Venom: Let There Be Carnage
Action, adventure, sci-fi
Cast: Tom Hardy, Michelle Williams, Woody Harrelson, Naomie Harris, Reid Scott, Stephen Graham, Peggy Lou, Sian Webber
Director: Andy Serkis
The 2018 ‘Venom’ was a mess and this sequel `Venom: Let There Be Carnage` is even more so. A mismatched-buddy comedy, messy CGI, unintelligible quips, teeth that look like an urban sky cape and extremities that mutate into ugly, gooey extensions – this one is bigger but definitely not better.

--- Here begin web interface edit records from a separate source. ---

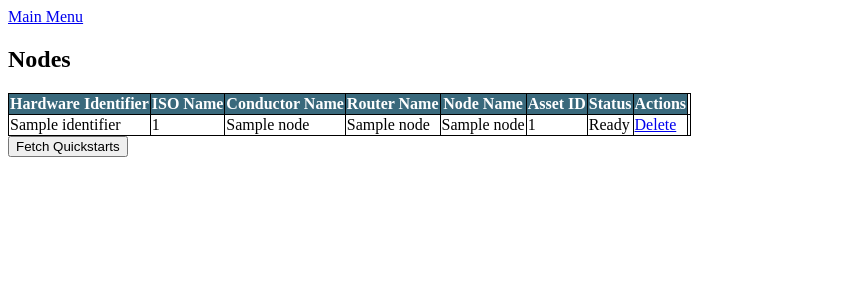
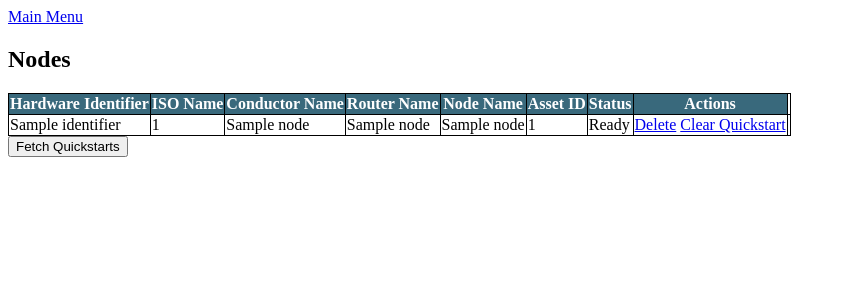
Before and after one commit to 128technology/blaster, a Flask app: template webapp/blaster/templates/node_list.html in a window 1280 px wide. Shown: the top 300 px of the page, without its empty margins (0-846 px from the left). Run offline with Flask 2, Linux system fonts and the light colour scheme; the template is opened without the code that fills it: most values are stand-ins (such as "Sample title", 1, 10 or a date in 2020).

Commit message:
Added action to clear a quickstart association when one exists

```diff
--- a/webapp/blaster/templates/node_list.html
+++ b/webapp/blaster/templates/node_list.html
@@ -25,6 +25,9 @@
       <td>{% if node['status'] %}{{ node['status'] }}{% endif %}</td>
       <td>
         <a href="{{ url_for('node.delete', id=node['identifier']) }}">Delete</a>
+{%- if node['router_name'] %}
+        <a href="{{ url_for('node.disassociate', identifier=node['identifier']) }}">Clear Quickstart</a>
+{%- endif %}
       <td>
     </tr>
 {%- endfor %}
```
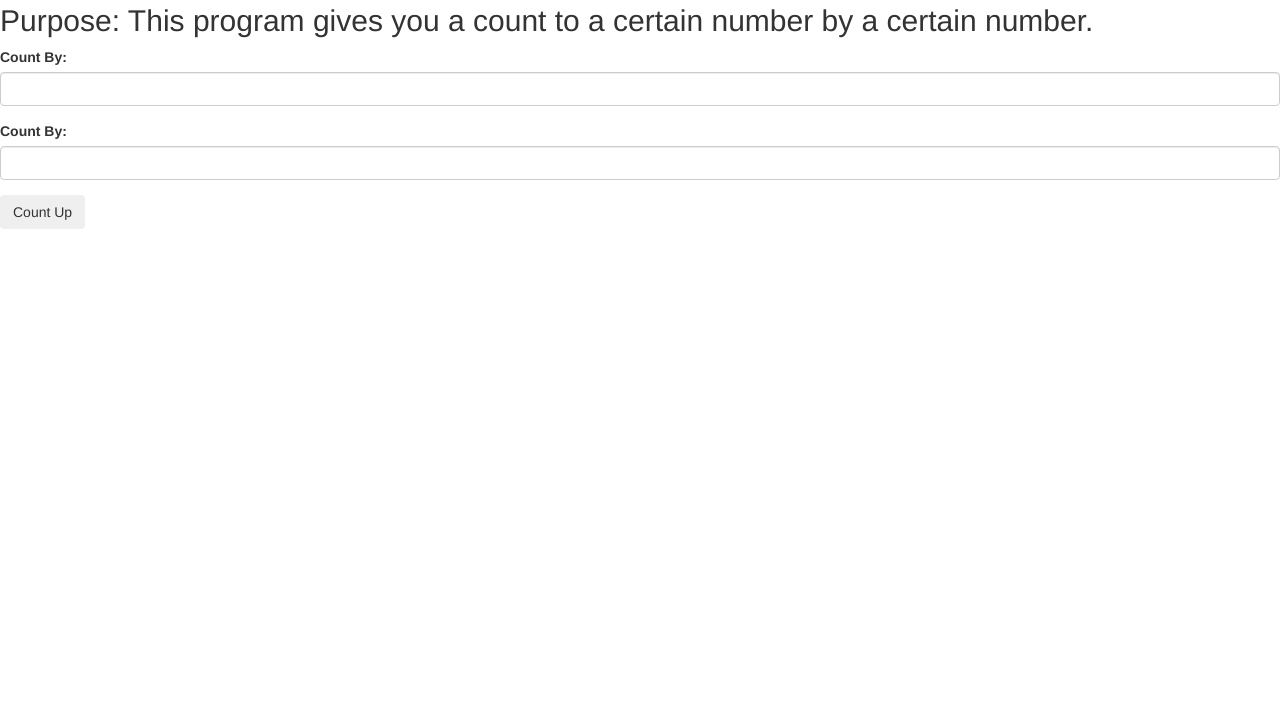
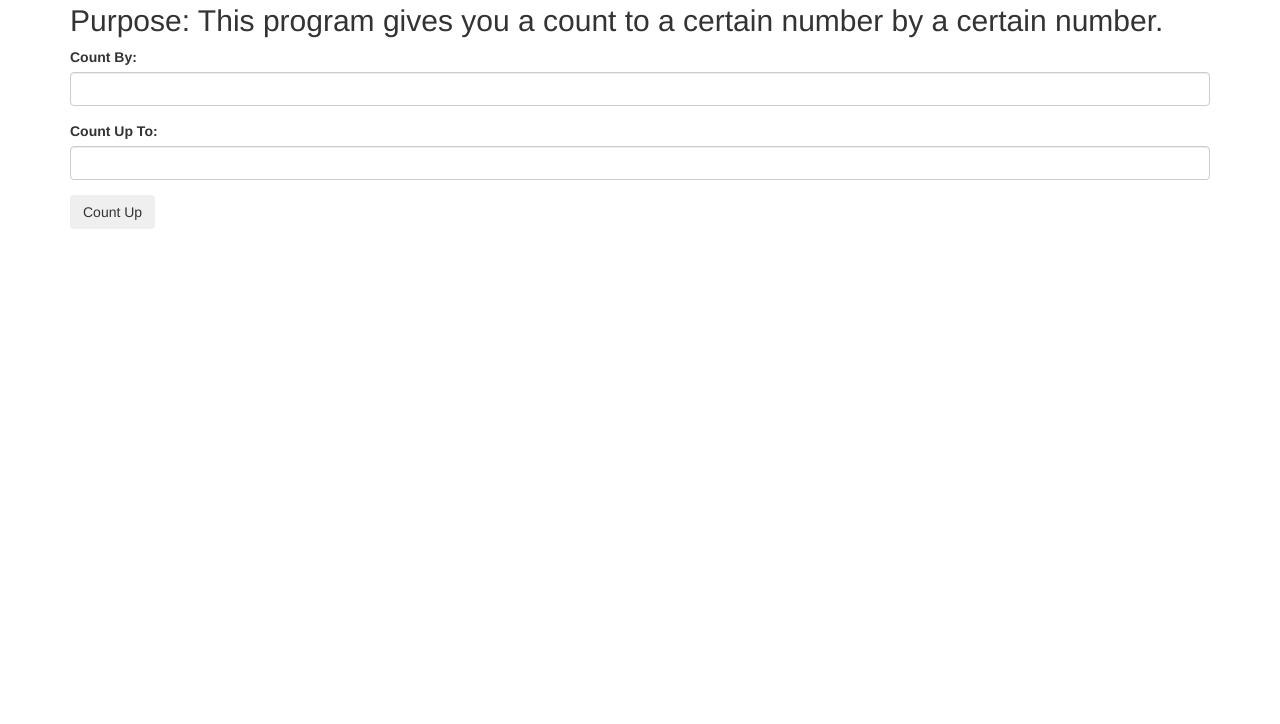
Before and after one commit to kayschulze/count-by, a plain HTML site: page index.html in a window 1280 px wide. Shown: the part 76-800 px from the top of the page. Drawn offline with nearby package versions, Linux system fonts and the light colour scheme.

Commit message:
encompass html in a container.  correct second field label to 'Count To'.

```diff
--- a/index.html
+++ b/index.html
@@ -12,6 +12,7 @@
     <script src="js/scripts.js"></script>
   </head>
   <body>
+    <div class="container">
       <h1>Count By</h1>
       <h2>Purpose:  This program gives you a count to a certain number by a certain number.</h2>
       <form id ="count-up-form">
@@ -20,7 +21,7 @@
           <input type="countBy" class="form-control" type="text">
         </div>
         <div class="form-group">
-        <label for="countUp">Count By:</label>
+          <label for="countUp">Count Up To:</label>
           <input type="countUp" class="form-control" type="text">
         </div>
 
@@ -31,6 +32,6 @@
         <h2>This is OUR Count</h2>
         <p></p>
       </div>
-
+    </di>
   </body>
 </html>
```
Lines whose indentation alone changed are shown as unchanged.
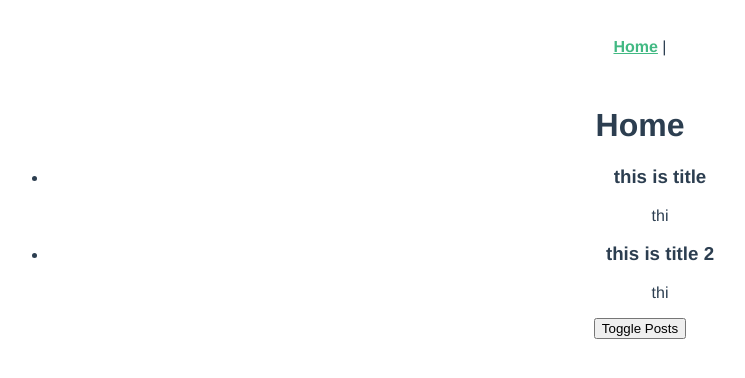
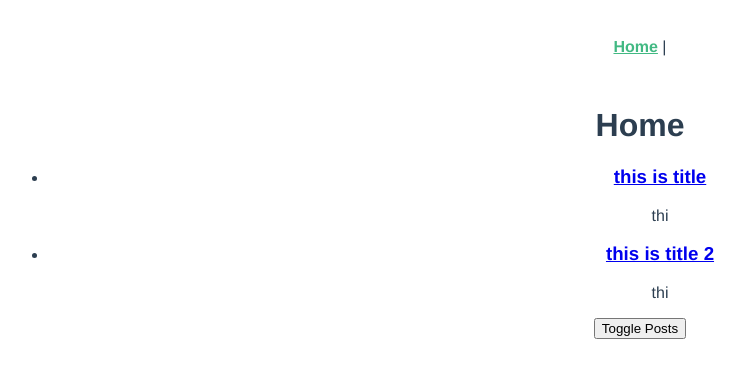
Before and after one commit to himanshurahi/Vue-JS, a Vue app in the folder blog/: page / in a window 1280 px wide. Shown: the top 378 px of the page, without its empty margins (0-745 px from the left). Built offline with nearby package versions, Linux system fonts and the light colour scheme; data requests are answered from the project's data file.

Commit message:
Single Post

```diff
--- /dev/null
+++ b/blog/src/Composables/getPost.js
@@ -0,0 +1,23 @@
+import {ref} from "vue";
+
+const getPost = (id) => {
+    const post = ref(null);
+    const error = ref(null);
+    const showPosts = ref(true);
+    const load = async () => {
+        try {
+            let data = await fetch("http://localhost:3000/posts/" + id);
+            if (! data.ok) {
+                throw Error("Post Not Exist");
+            }
+            post.value = await data.json();
+        } catch (e) {
+            error.value = e.message;
+            console.log(error.value);
+        }
+    };
+
+    return {post, error, load}
+}
+
+export default getPost;
--- a/blog/src/components/SinglePost.vue
+++ b/blog/src/components/SinglePost.vue
@@ -1,6 +1,8 @@
 <template>
   <div>
-    <h3>{{ post.title }}</h3>
+    <router-link :to="{ name: 'Details', params: { id: post.id } }">
+      <h3>{{ post.title }}</h3>
+    </router-link>
     <p>{{ snippt }}</p>
   </div>
 </template>
--- a/blog/src/router/index.js
+++ b/blog/src/router/index.js
@@ -1,12 +1,18 @@
-import { createRouter, createWebHistory } from 'vue-router'
+import {createRouter, createWebHistory} from 'vue-router'
 import Home from '../views/Home.vue'
+import Details from '../views/Details.vue'
 
 const routes = [
     {
         path: '/',
         name: 'Home',
         component: Home
-  },
+    }, {
+        path: '/posts/:id',
+        name: 'Details',
+        component: Details,
+        props: true
+    }
 
 ]
 
--- /dev/null
+++ b/blog/src/views/Details.vue
@@ -0,0 +1,25 @@
+<template>
+  <div>
+    <h3>Post Detail</h3>
+    <h4>{{ post.title }}</h4>
+    <p>{{ post.body }}</p>
+  </div>
+</template>
+
+<script>
+import { onMounted } from "@vue/runtime-core";
+import getPost from "../Composables/getPost";
+import { useRoute } from "vue-router";
+export default {
+  setup(props) {
+    const route = useRoute();
+    const { post, error, load } = getPost(route.params.id);
+
+    load();
+    return { post, error };
+  },
+};
+</script>
+
+<style>
+</style>
```
Lines whose indentation alone changed are shown as unchanged.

There’s a hint of romance gone wrong between Tom Hardy’s Eddie Brock and Michelle Williams’ Anne Weying, Woody Harrelson’s villainous Carnage and Naomie Harris’ mutant Shriek, but the obsession here is between Eddie and his alter-ego, the hulking symbiote that erupts from within him, Venom. The real fight for superiority is between Eddie and Venom – the rest are just extraneous add-ons. Venom, the alien lives inside Eddie the reporter and basically voices Eddie’s fears and insecurities.
Director Andy Serkis, takes over for Ruben Fleischer, and makes it a fast and blustery ride. Eddie’s struggle with his own literal and figurative demons makes up much of the narrative here. Hardy, in fact, shares screenwriting credits with returning screenwriter Kelly Marcel and there’s quite a bit of absurd humour floating around as a result.
Eddie secures an interview with convicted killer Cletus Kasady (Harrelson), who’s about to be executed at San Quentin State Prison. Eddie’s physical clash with Kasady transfers a few drops of symbiote material into Kasady’s system and together with the lethal injection transforms him into Carnage a bigger, redder, meaner, weaponised version of Venom.
The action in this sequel is an incoherent mess, the CGI feels indistinct and the overall design feels terribly sloppy. This one feels more like an inadvertent comedy show than an action caper. The problem really is that the good versus evil clash like in all comic action capers is lost in the haze of Eddie and Venom’s fight for supremacy. The story is a mess and the narrative spiel fails to develop coherence along the way. Even Andy Serkis seems hampered by the source material and is unable to make this experience either thrilling or meaningful. And the tone achieved here is so bizarre and vacuous that it’s more than likely to put you to sleep!